Billboards support immigrants
By Ty Johnson
Published in News on December 14, 2011 1:46 PM
Uniting NC photo
Billboards in support of immigrants are going up across the state as part of a campaign by a Uniting NC, a Raleigh-based nonprofit that wants to put a human face on the issue of immigration.
A Raleigh-based non-profit organization is aiming to bring its immigrant-friendly message to Wayne County in the next two months through its statewide billboard campaign.
Uniting NC will erect billboards in the Triangle area, Charlotte, Asheville and Mebane as part of its campaign to increase the state's standing as an immigrant-friendly state.
More than 250 donors helped to purchase three physical billboards -- two in Raleigh and one in Durham -- and the billboard company, Lamar, offered to find digital billboards where the group's message could rotate through as a public service announcement. That allowed the billboards to be pushed east and west from the capital.
Goldsboro's digital billboard will be located 0.2 miles west of N.C. 111 on U.S. 70 near Wilber's Barbecue and the Uniting NC message will rotate into use as a public service announcement as space becomes available, likely the last week of December. It will rotate on that billboard through January.
Uniting NC Director Kristin Collins said Lamar's generosity allowed her organization to get its message out from the mountains to the coastal plain with a fairly limited budget -- although the message differs from that of other immigration groups.
"Our message is not about policy and legislation like a lot of immigration groups. Our mission is to put a human face on immigration. When you talk about immigration you're talking about human beings," she said.
Her group organizes community events, dialogues and film screenings and utilizes multimedia to spread what she called counterpoints to the negative press that has become associated with immigration issues in recent years.
"We've seen in Alabama what's happened with the laws they've passed," Ms. Collins said. "There are certainly legitimate concerns about legal immigration, but attempts to crack down doesn't only affect undocumented workers. You have children who were born here and are U.S. citizens who are afraid to go to school. You have crops rotting in the fields. It creates this toxic climate that hurts the economy and really all the people who live in the state. We don't want to see North Carolina go down this path."
The world's economy has changed irreversibly, she says, and the only way forward is through tolerance.
"The value of being an immigrant-friendly state is that we're in a global society now and that's not going to change," she said, citing data showing increases in immigrant population in North Carolina. "This trend isn't going to reverse. We're going to have to learn how to live together or live in fear and misery."

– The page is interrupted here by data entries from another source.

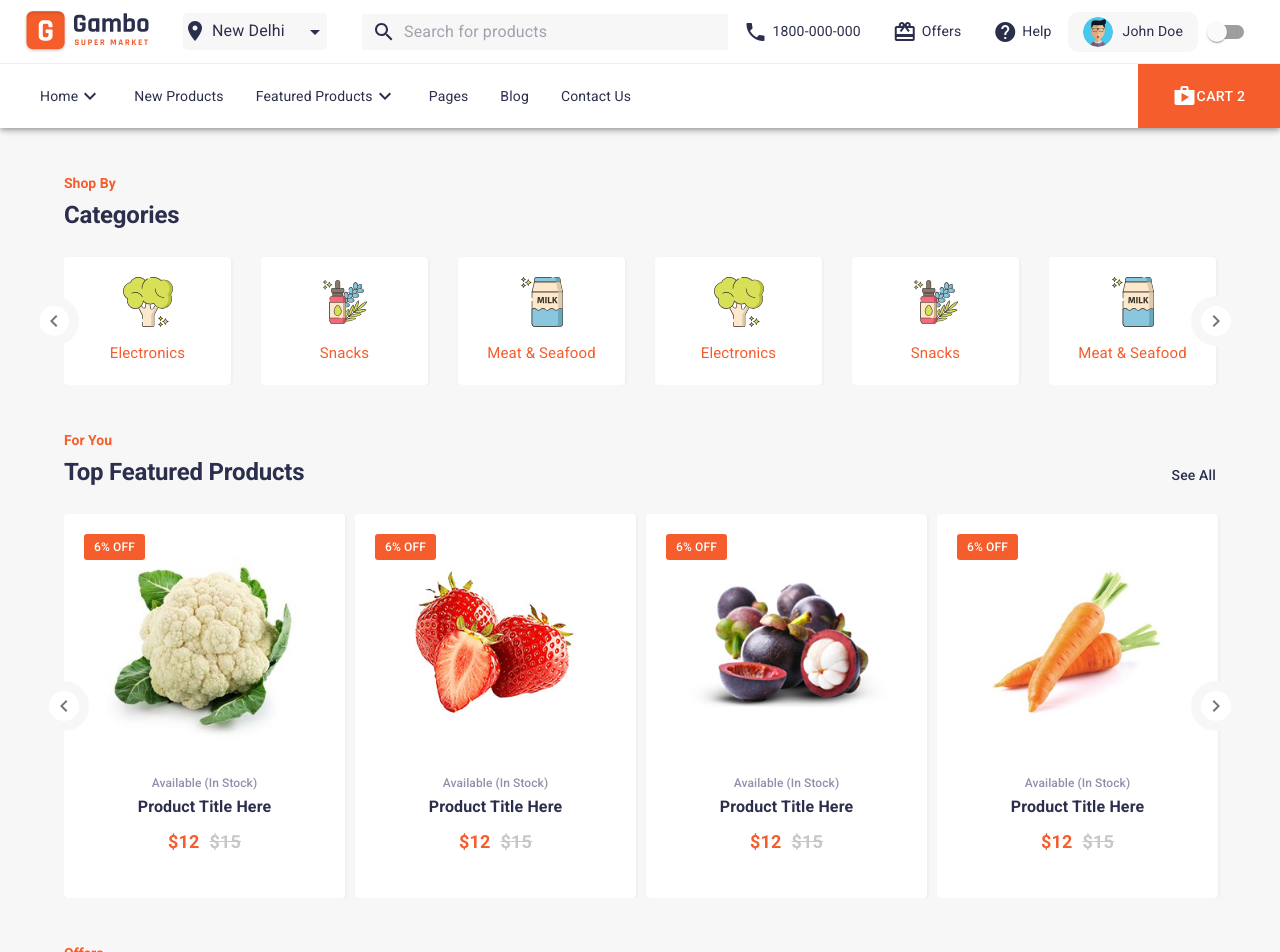
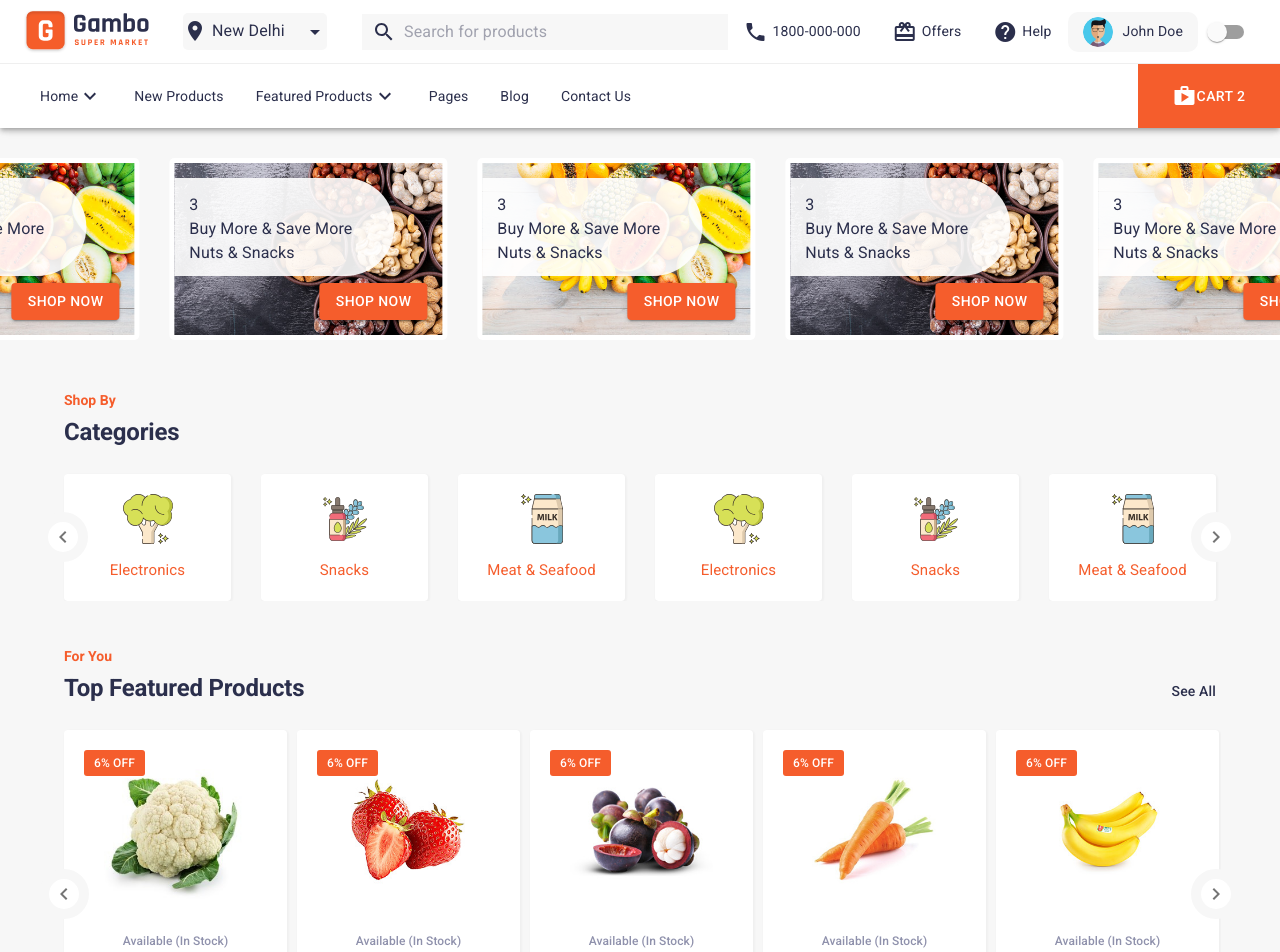
Before and after one commit to apexof/gambo-market, a Next.js app: page / in a window 1280 px wide. Shown: the top 952 px of the page. Built offline with nearby package versions, Linux system fonts and the light colour scheme.

Commit message:
add new slider fix bugs

```diff
--- a/components/AddedNewProducts.jsx
+++ b/components/AddedNewProducts.jsx
@@ -53,6 +53,15 @@ const productArray = [
         available: "Available (In Stock)",
         discount: "6%",
     },
+    {
+        id: 6,
+        title: "Product Title Here",
+        img: "img/products/product-5.jpg",
+        price: "12",
+        oldPrice: "15",
+        available: "Available (In Stock)",
+        discount: "6%",
+    },
 ]
 
 export default function AddedNewProducts() {
--- a/components/CategoryList/CategorySlider.jsx
+++ b/components/CategoryList/CategorySlider.jsx
@@ -78,8 +78,11 @@ const useStyles = makeStyles(theme => ({
         "& .slick-track": {
             padding: "10px 0",
         },
-        "& button": {
+        "& button:last-child": {
             right: "3px",
+        },
+        "& button:first-child": {
+            left: "2px",
         }
     },
 }))
--- a/components/FreshAndFruitsProducts.jsx
+++ b/components/FreshAndFruitsProducts.jsx
@@ -53,6 +53,15 @@ const productArray = [
         available: "Available (In Stock)",
         discount: "6%",
     },
+    {
+        id: 6,
+        title: "Product Title Here",
+        img: "img/products/product-5.jpg",
+        price: "12",
+        oldPrice: "15",
+        available: "Available (In Stock)",
+        discount: "6%",
+    },
 ]
 
 export default function FreshAndFruitsProducts() {
--- a/components/ProductCard.jsx
+++ b/components/ProductCard.jsx
@@ -57,17 +57,17 @@ export default function ProductCard({ title, img, price, oldPrice, available, di
 
     return (
         <Card className={classes.card}>
-            {/* <CardHeader disableSpacing>
+            {/* <CardHeader >
             </CardHeader> */}
             <div className={classes.discount}>
                 {`${discount} OFF`}
             </div>
-            <CardMedia disableSpacing>
+            <CardMedia >
                 <Link href="#" className={classes.imgWrapper}>
                     <img src={img} alt="" />
                 </Link>
             </CardMedia>
-            <CardContent disableSpacing>
+            <CardContent >
                 <Typography variant="subtitle2">
                     {available}
                 </Typography>
@@ -84,7 +84,7 @@ export default function ProductCard({ title, img, price, oldPrice, available, di
                 </div>
             </CardContent>
 
-            {/* <CardActions disableSpacing>
+            {/* <CardActions >
 
             </CardActions> */}
 
--- a/components/ProductList.jsx
+++ b/components/ProductList.jsx
@@ -21,7 +21,7 @@ export default function ProductList({ productArray, title, clarification }) {
         <Container>
             <SectionTitle title={title} clarification={clarification} />
             <div className={classes.list}>
-                <Slider slidesToShow={4}>
+                <Slider slidesToShow={5}>
                     {productArray.map(item => (
                         <ProductCard
                             key={item.id}
--- a/components/TopFeaturedProducts.jsx
+++ b/components/TopFeaturedProducts.jsx
@@ -53,6 +53,15 @@ const productArray = [
         available: "Available (In Stock)",
         discount: "6%",
     },
+    {
+        id: 6,
+        title: "Product Title Here",
+        img: "img/products/product-5.jpg",
+        price: "12",
+        oldPrice: "15",
+        available: "Available (In Stock)",
+        discount: "6%",
+    },
 ]
 
 export default function TopFeaturedProducts() {
--- /dev/null
+++ b/components/TopSlider.jsx
@@ -0,0 +1,125 @@
+import React from 'react'
+import Slider from 'react-slick'
+import { makeStyles } from '@material-ui/core/styles';
+import { Button, Typography } from '@material-ui/core';
+
+const slides = [
+    {
+        id: 0,
+        img: "/img/topSlider/slide-1.jpg",
+        discount: "3",
+        title: "Buy More & Save More",
+        description: "Nuts & Snacks"
+    },
+    {
+        id: 1,
+        img: "/img/topSlider/slide-2.jpg",
+        discount: "3",
+        title: "Buy More & Save More",
+        description: "Nuts & Snacks"
+    },
+    {
+        id: 2,
+        img: "/img/topSlider/slide-1.jpg",
+        discount: "3",
+        title: "Buy More & Save More",
+        description: "Nuts & Snacks"
+    },
+    {
+        id: 3,
+        img: "/img/topSlider/slide-2.jpg",
+        discount: "3",
+        title: "Buy More & Save More",
+        description: "Nuts & Snacks"
+    },
+    {
+        id: 4,
+        img: "/img/topSlider/slide-1.jpg",
+        discount: "3",
+        title: "Buy More & Save More",
+        description: "Nuts & Snacks"
+    },
+]
+
+const useStyles = makeStyles(theme => ({
+    topSlider: {
+        marginTop: 30,
+        overflow: "hidden",
+    },
+    slideContent: {
+        position: "absolute",
+        top: "20px",
+        left: "5px",
+        background: "rgba(255,255,255,0.9)",
+        padding: "15px 15px 11px",
+        width: "220px",
+        borderTopRightRadius: "50px",
+        borderBottomRightRadius: "50px",
+    },
+    imgBorder: {
+        background: "#fff",
+        padding: "5px",
+        borderRadius: "5px",
+    },
+    imgWrap: {
+        position: "relative",
+        margin: "0 15px",
+    },
+    list: {
+        margin: "-10px -15px",
+        width: "calc(118% + 30px)",
+        transform: "translate(-9%)",
+        "& .slick-track": {
+            padding: "10px 0",
+        },
+    },
+    btn: {
+        position: "absolute",
+        bottom: "20px",
+        right: "20px",
+    },
+}))
+export default function CategorySlider() {
+    const classes = useStyles();
+    const settings = {
+        infinite: true,
+        dots: true,
+        speed: 300,
+        arrows: false,
+        slidesToShow: 5,
+        slidesToScroll: 1,
+        autoplay: true,
+        autoplaySpeed: 1000
+    };
+    return (
+        <section className={classes.topSlider}>
+            <div className={classes.list}>
+                <Slider {...settings}>
+                    {slides.map(item => (
+                        <div key={item.id}>
+                            <div className={classes.imgWrap}>
+                                <div className={classes.imgBorder}>
+                                    <img src={item.img} alt="" />
+                                </div>
+                                <div className={classes.slideContent}>
+                                    <Typography>
+                                        {item.discount}
+                                    </Typography>
+                                    <Typography>
+                                        {item.title}
+                                    </Typography>
+                                    <Typography>
+                                        {item.description}
+                                    </Typography>
+                                </div>
+                                <Button variant="contained" color="secondary" className={classes.btn}>
+                                    Shop Now
+                                </Button>
+                            </div>
+                        </div>
+                    ))}
+                </Slider>
+            </div>
+        </section>
+    )
+}
--- a/pages/index.js
+++ b/pages/index.js
@@ -4,13 +4,13 @@ import AddedNewProducts from '../components/AddedNewProducts';
 import MainLayout from '../components/MainLayout'
 import CategorySlider from '../components/CategoryList/CategorySlider'
 import BannerSection from '../components/BannerSection';
+import TopSlider from '../components/TopSlider';
 
 
 export default function Home() {
-
-
     return (
         <MainLayout>
+            <TopSlider />
             <CategorySlider />
             <TopFeaturedProducts />
             <BannerSection />
```
Also changed, not shown: public/img/topSlider/slide-1.jpg (added), public/img/topSlider/slide-2.jpg (added).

The organization held a press conference at Que Pasa Media in Raleigh Tuesday where various spiritual leaders from Jewish, Christian and Islamic places of worship gathered to kick off the campaign.